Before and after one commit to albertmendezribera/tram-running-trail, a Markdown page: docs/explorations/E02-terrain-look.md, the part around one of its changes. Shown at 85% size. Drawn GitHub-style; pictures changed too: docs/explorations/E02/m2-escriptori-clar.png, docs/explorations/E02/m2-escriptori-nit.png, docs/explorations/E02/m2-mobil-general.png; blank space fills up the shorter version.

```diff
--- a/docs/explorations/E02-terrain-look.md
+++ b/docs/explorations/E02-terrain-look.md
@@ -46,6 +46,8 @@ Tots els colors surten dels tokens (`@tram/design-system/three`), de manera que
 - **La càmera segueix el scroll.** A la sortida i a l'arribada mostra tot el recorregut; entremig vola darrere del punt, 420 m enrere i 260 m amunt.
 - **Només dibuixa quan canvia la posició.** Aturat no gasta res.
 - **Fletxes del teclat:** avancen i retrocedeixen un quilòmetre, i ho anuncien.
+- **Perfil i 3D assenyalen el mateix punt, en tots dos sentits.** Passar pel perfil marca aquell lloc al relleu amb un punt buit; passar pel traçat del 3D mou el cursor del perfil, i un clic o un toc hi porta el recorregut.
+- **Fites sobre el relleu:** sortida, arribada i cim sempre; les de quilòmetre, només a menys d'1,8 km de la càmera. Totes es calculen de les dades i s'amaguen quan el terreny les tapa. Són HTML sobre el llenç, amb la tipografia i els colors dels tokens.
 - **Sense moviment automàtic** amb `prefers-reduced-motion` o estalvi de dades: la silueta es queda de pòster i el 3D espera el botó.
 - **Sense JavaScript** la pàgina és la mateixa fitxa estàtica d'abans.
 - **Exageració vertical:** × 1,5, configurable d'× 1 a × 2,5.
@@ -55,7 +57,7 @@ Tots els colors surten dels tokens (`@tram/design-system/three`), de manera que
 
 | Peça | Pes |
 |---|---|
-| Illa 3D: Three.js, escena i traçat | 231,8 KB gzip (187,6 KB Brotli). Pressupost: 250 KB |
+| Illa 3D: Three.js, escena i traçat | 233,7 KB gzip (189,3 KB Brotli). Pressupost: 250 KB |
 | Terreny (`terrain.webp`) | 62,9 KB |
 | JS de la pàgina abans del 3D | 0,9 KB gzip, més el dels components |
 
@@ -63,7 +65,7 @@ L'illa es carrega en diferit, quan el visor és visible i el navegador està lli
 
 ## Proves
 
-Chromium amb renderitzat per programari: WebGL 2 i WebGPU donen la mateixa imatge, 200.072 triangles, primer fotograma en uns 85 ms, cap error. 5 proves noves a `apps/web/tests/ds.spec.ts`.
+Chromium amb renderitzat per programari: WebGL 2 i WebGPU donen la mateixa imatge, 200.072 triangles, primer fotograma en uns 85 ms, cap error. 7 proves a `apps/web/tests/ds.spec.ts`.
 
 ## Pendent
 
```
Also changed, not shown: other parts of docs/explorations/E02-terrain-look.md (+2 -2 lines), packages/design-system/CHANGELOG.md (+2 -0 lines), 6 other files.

========

#### What needs to be done:
In the entries above, find each line that has the word "relleu". Copy it.

#### Task output:
+- **Perfil i 3D assenyalen el mateix punt, en tots dos sentits.** Passar pel perfil marca aquell lloc al relleu amb un punt buit; passar pel traçat del 3D mou el cursor del perfil, i un clic o un toc hi porta el recorregut.
+- **Fites sobre el relleu:** sortida, arribada i cim sempre; les de quilòmetre, només a menys d'1,8 km de la càmera. Totes es calculen de les dades i s'amaguen quan el terreny les tapa. Són HTML sobre el llenç, amb la tipografia i els colors dels tokens.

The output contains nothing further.